Nowhere is this more apparent than in the case of Blane Gentle-King and his attempts to carve something for himself out of the city. Not only do we get to see his gradual slide into insanity but we also see what this means for the people that he comes into contact with; it’s never good and the sheer brutality of this man never ceased to shock me.

If there was one thing that I had an issue with it was the fact that the event the book seemed to be building towards, the encounter in the tunnel was over a lot quicker than I thought it would be. Given that this was set up to be the climax of the book (or so it appeared) I thought there would be a lot more of it...

This is only a small niggle though and one that was easily forgiven seeing how much I enjoyed the rest of the book. There is a prequel, ‘Breeding Ground’, but I haven’t read that and still enjoyed ‘Feeding Ground’ regardless. Here’s a book that worked for me on all levels (and by ‘worked’ I of course mean ‘scared the life out of’!) If you’re after giant spiders eating their way through London then Sarah Pinborough is the writer to take you on that trip.

Nine and a Quarter out of Ten

3 comments:

Mishel said...

I kinda liked Arachnophobia but really didn't like Eight Legged Freaks...giant killer spiders haven't gotten along with me really. But I love the fact this book freaked you out lol

I'm definitely interested in reading it. I can't imagine the book hitting so close to home though =)

Very glad to hear you enjoyed it.

Sarah Pinborough said...

I did complain that the blurb on the back set up a false expectation of that scene (in the original outline there was far more action in the tunnels so they must have been thinking of that), but no one changed the blurb before publication...sigh. ;-)
Thanks for the kind words,
Sarah

Jeanette J said...

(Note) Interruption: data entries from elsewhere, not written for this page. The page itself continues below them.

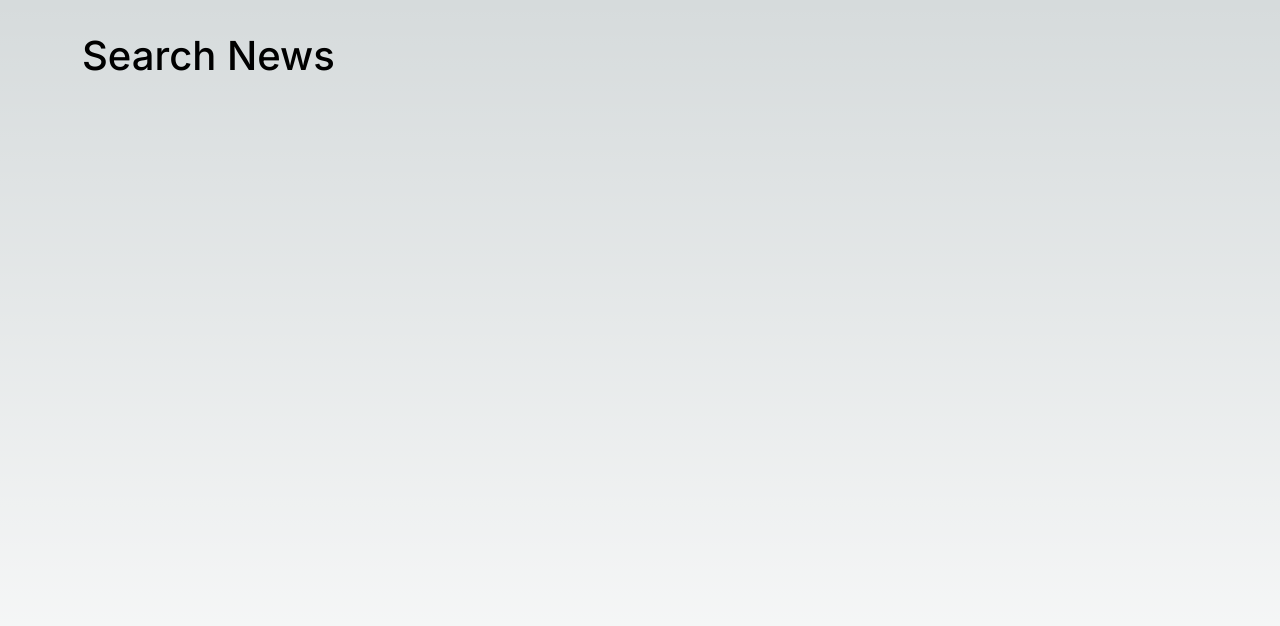
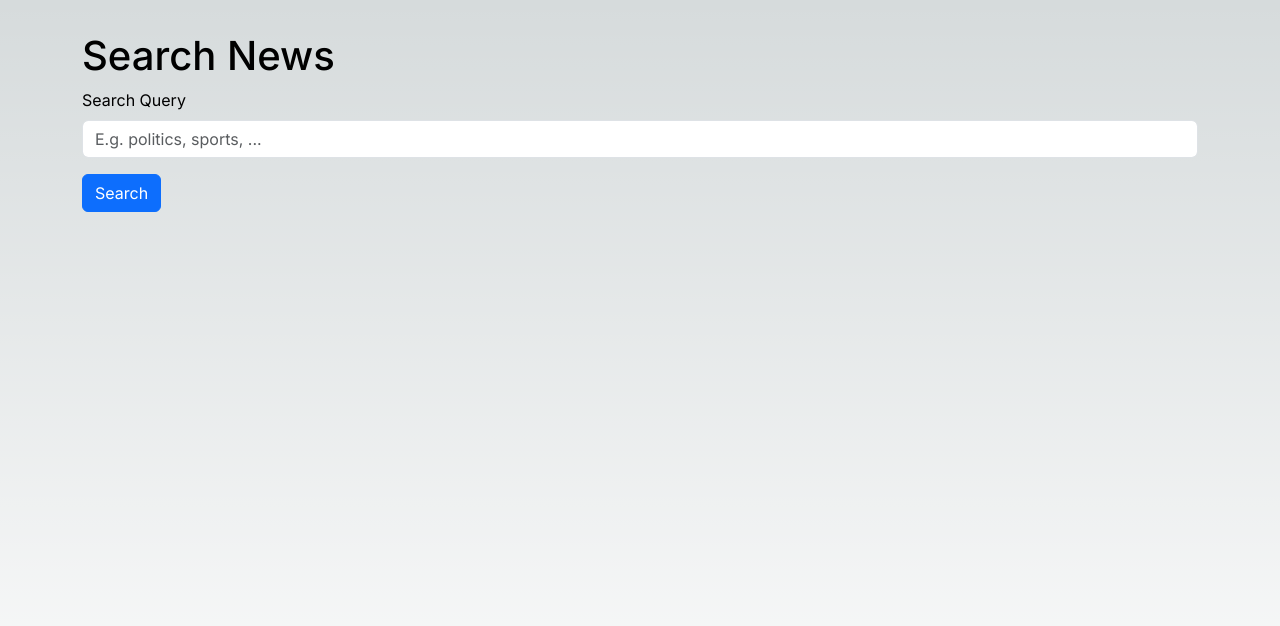
Before and after one commit to eleerogers/news-app, a Next.js app: page /search in a window 1280 px wide. Shown: the top 626 px of the page. Built offline with nearby package versions, Linux system fonts and the light colour scheme.

Commit message:
create article grid, begin search page

```diff
--- a/pages/index.tsx
+++ b/pages/index.tsx
@@ -5,6 +5,7 @@ import styles from '@/styles/Home.module.css'
 import { GetServerSideProps } from 'next'
 import { NewsArticle, NewsResponse } from '@/models/NewsArticles'
 import NewsArticleEntry from '@/components/NewsArticleEntry'
+import NewsArticlesGrid from '@/components/NewsArticlesGrid'
 
 interface BreakingNewsPageProps {
   newsArticles: NewsArticle[],
@@ -26,7 +27,7 @@ export default function BreakingNewsPage({newsArticles} : BreakingNewsPageProps)
       </Head>
       <main>
         <h1>Breaking News</h1>
-        <NewsArticleEntry article={newsArticles[0]} />
+        <NewsArticlesGrid articles={newsArticles} />
       </main>
     </>
   )
--- a/pages/search.tsx
+++ b/pages/search.tsx
@@ -1,7 +1,31 @@
+import { NewsArticle } from '@/models/NewsArticles';
+import {FormEvent, useState} from 'react'
+import { Form, Button } from 'react-bootstrap';
+
 const SearchNewsPage = () => {
+  const [searchResults, setSearchResults] = useState<NewsArticle[] | null>(null)
+  const [searchResultsLoading, setSearchResultsLoading] = useState(false)
+  const [searchResultsLoadingIsError, setSearchResultsLoadingIsError] = useState(false)
+
+  async function handleSubmit(e: FormEvent<HTMLFormElement>) {
+
+  }
+
   return (
     <main>
       <h1>Search News</h1>
+      <Form onSubmit={handleSubmit}>
+        <Form.Group className="mb-3" controlId="search-input">
+          <Form.Label>Search Query</Form.Label>
+          <Form.Control
+            name="searchQuery"
+            placeholder="E.g. politics, sports, ..."
+          />
+        </Form.Group>
+        <Button type="submit" className="mb-3" disabled={searchResultsLoading}>
+          Search
+        </Button>
+      </Form>
     </main>
    );
 }
```
Also changed, not shown: components/NewsArticlesGrid.tsx (+21 -0 lines).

Just wanted you to know that after reading your post I went to Amazon.com and ordered both Breeding Ground and Feeding Ground...they sound like my kind of books. I will be taking them on my trip to Jamaica on Dec 6th. Thanks for the review.